Locate and copy each line in the data that contains the word "comparactive".
[Listed records]
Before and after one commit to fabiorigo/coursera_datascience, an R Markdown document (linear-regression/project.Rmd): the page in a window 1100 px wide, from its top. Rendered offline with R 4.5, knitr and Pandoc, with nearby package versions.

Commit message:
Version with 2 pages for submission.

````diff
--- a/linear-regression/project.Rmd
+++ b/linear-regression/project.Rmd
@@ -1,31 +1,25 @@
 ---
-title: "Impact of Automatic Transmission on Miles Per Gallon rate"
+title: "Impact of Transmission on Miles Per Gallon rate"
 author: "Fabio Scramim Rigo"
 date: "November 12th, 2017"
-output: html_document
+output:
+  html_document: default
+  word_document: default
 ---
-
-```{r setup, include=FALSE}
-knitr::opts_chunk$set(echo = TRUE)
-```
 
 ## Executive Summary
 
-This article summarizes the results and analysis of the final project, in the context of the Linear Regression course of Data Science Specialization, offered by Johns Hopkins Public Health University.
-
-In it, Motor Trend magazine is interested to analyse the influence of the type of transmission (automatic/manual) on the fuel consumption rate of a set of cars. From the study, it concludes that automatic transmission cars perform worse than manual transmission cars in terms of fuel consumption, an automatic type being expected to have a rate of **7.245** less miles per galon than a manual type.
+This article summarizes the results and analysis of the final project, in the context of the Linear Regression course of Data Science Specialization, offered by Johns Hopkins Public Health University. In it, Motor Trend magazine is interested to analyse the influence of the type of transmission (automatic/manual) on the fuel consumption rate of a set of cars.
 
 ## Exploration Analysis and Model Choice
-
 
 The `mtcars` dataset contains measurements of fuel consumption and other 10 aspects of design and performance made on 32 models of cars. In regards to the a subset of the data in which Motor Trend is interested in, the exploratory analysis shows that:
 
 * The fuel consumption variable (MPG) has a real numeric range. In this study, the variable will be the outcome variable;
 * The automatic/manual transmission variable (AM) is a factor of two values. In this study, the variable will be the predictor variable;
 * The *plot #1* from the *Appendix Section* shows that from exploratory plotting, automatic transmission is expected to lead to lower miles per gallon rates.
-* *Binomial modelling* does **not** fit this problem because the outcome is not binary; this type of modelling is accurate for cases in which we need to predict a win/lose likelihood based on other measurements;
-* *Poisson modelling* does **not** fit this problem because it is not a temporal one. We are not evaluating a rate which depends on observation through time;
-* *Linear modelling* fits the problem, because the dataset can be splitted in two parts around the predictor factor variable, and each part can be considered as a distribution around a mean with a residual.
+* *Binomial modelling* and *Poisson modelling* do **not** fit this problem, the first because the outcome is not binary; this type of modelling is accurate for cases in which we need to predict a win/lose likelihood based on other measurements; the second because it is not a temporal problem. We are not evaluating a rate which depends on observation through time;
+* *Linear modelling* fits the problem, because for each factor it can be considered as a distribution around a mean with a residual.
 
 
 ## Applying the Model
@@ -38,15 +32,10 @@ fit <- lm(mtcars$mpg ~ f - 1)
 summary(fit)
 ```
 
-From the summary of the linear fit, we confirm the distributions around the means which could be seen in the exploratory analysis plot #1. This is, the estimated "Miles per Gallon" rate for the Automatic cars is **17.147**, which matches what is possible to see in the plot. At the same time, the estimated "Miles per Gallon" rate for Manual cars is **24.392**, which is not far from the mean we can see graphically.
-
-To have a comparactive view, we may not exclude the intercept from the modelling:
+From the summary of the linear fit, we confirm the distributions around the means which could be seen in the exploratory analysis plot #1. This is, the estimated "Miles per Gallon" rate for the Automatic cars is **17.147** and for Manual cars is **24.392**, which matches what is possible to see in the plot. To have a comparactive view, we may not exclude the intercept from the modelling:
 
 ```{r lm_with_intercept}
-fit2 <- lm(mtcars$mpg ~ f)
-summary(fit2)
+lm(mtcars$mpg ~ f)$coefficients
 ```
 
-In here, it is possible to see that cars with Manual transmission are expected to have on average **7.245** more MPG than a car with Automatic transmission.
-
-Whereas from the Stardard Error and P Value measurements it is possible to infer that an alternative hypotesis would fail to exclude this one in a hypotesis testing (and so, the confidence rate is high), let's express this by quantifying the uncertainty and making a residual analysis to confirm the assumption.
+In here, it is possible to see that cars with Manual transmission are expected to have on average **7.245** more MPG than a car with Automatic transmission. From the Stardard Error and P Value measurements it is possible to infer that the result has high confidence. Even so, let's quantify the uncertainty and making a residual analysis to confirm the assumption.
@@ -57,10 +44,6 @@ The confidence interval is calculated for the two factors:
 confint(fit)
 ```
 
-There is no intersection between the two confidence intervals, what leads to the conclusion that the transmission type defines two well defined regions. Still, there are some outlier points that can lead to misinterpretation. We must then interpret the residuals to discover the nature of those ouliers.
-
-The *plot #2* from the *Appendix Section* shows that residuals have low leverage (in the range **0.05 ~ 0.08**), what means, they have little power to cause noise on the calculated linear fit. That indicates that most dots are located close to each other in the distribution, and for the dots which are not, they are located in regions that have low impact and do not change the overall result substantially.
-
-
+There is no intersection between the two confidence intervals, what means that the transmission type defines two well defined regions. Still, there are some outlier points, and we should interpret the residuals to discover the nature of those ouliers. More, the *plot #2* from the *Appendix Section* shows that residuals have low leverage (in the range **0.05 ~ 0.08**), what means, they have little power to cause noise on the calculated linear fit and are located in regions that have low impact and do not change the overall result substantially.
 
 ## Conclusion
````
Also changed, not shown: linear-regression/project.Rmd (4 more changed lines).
[/Listed records]
Answer to this task>
-To have a comparactive view, we may not exclude the intercept from the modelling:
+From the summary of the linear fit, we confirm the distributions around the means which could be seen in the exploratory analysis plot #1. This is, the estimated "Miles per Gallon" rate for the Automatic cars is **17.147** and for Manual cars is **24.392**, which matches what is possible to see in the plot. To have a comparactive view, we may not exclude the intercept from the modelling:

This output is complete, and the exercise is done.